Record Type: RIE
Publication Date: 1984-Apr-24
Reference Count: 0
Computer Anxiety: Definition, Measurement, and Correlates.
Cambre, Marjorie A.; Cook, Desmond L.
This review examines the definition, measurement, and correlates of computer anxiety as provided in available research. The concept of computer anxiety reflects an anxiety state, rather than an anxiety trait, thus rendering it susceptible to change over time. Computer anxiety is similar in nature to math anxiety and test anxiety. Two approaches to anxiety measurement exist. One focuses upon the direct development of an index of computer anxiety which is then related to other variables; the other involves indirect responses from subjects regarding their fears or attitudes toward computers derived from items on a survey of computer usage. Some generalizations regarding state-of-the-art in computer anxiety measurement are: The main approach has been use of self-report measures; a basic model for several instruments has been developed in connection with the State-Trait Inventory; Likert scale formats are frequently used; and items are developed from some rational definition of computer anxiety. The current research suggests the concepts of computer anxiety are difficult to measure validly, but what is measured can be done reliably. Potential correlates of computer anxiety include gender, state-trait anxiety, and hemisphericity. (DWH)
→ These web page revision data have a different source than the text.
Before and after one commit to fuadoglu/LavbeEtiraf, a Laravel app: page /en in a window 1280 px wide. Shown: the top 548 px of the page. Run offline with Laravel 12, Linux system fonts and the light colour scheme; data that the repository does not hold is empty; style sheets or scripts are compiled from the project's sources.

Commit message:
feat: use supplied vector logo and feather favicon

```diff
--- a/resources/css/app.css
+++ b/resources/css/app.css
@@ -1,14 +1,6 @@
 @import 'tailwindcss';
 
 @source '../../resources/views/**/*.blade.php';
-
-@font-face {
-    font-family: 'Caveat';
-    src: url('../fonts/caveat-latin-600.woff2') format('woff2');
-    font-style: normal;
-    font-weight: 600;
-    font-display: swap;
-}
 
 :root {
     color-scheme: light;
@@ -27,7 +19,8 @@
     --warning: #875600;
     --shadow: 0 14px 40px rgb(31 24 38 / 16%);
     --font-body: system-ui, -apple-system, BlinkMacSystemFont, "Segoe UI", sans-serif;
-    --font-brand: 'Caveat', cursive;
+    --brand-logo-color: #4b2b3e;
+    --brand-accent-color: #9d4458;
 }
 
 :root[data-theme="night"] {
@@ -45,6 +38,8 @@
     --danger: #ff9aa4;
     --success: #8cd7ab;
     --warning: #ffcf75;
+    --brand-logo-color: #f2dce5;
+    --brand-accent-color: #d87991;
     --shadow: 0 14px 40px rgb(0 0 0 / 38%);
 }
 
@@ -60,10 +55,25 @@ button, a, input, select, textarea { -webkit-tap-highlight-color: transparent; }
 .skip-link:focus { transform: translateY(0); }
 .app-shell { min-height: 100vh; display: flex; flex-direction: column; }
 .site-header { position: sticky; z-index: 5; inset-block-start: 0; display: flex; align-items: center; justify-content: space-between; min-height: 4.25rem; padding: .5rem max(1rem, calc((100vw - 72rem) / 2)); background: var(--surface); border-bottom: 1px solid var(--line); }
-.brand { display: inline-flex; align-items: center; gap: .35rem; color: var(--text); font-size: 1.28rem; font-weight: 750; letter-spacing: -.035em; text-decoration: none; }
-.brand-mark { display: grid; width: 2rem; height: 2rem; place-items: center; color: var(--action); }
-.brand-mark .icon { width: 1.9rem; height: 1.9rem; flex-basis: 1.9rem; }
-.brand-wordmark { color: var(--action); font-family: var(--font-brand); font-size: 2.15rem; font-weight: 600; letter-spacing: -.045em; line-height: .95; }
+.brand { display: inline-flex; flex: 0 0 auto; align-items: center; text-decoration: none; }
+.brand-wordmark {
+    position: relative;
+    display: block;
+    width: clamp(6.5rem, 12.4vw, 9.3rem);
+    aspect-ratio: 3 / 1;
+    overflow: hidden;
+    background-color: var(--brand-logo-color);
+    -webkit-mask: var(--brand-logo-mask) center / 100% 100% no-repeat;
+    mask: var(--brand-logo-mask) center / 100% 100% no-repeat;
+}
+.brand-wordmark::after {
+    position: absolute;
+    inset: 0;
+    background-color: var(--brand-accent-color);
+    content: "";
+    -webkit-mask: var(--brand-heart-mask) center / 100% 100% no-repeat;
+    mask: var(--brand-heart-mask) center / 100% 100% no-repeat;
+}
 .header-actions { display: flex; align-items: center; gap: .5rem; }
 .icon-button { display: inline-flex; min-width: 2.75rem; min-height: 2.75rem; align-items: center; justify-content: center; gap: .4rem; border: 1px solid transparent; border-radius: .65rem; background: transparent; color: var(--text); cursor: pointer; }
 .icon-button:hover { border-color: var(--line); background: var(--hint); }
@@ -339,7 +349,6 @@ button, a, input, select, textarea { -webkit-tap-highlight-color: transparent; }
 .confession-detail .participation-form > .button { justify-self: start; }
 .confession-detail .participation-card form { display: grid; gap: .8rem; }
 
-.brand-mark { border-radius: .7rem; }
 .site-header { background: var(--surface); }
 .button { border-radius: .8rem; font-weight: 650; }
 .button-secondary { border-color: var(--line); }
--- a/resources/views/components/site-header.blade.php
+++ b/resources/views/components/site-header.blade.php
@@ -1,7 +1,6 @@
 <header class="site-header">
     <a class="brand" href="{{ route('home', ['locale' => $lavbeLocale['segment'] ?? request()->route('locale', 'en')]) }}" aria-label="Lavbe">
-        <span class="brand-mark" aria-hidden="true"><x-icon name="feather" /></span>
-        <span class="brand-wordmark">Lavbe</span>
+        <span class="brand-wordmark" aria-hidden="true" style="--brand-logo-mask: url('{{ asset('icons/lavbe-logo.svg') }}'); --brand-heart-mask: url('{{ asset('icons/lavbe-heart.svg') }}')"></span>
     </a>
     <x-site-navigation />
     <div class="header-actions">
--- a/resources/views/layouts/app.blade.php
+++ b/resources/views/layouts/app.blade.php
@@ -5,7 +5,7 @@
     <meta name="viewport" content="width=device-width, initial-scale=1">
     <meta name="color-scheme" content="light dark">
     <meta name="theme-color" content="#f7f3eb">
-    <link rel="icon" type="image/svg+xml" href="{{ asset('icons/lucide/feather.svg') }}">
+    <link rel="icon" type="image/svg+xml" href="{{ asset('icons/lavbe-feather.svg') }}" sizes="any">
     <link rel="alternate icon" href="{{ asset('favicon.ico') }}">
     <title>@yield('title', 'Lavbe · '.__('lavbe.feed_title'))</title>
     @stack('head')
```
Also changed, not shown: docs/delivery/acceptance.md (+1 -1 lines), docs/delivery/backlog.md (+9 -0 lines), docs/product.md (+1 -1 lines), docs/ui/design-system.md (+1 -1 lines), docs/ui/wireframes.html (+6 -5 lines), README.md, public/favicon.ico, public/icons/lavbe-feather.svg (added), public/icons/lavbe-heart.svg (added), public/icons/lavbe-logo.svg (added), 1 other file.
Publication Type: Speeches/Meeting Papers; Information Analyses
Education Level: N/A
Authoring Institution: N/A
Identifiers: Computer Anxiety; Likert Scales; Manifest Anxiety Scale; Multiple Affect Adjective Checklist; State Trait Anxiety Inventory (Spielberger)
Note: Paper presented at the Annual Meeting of the American Educational Research Association (68th, New Orleans, LA, April 23-27, 1984).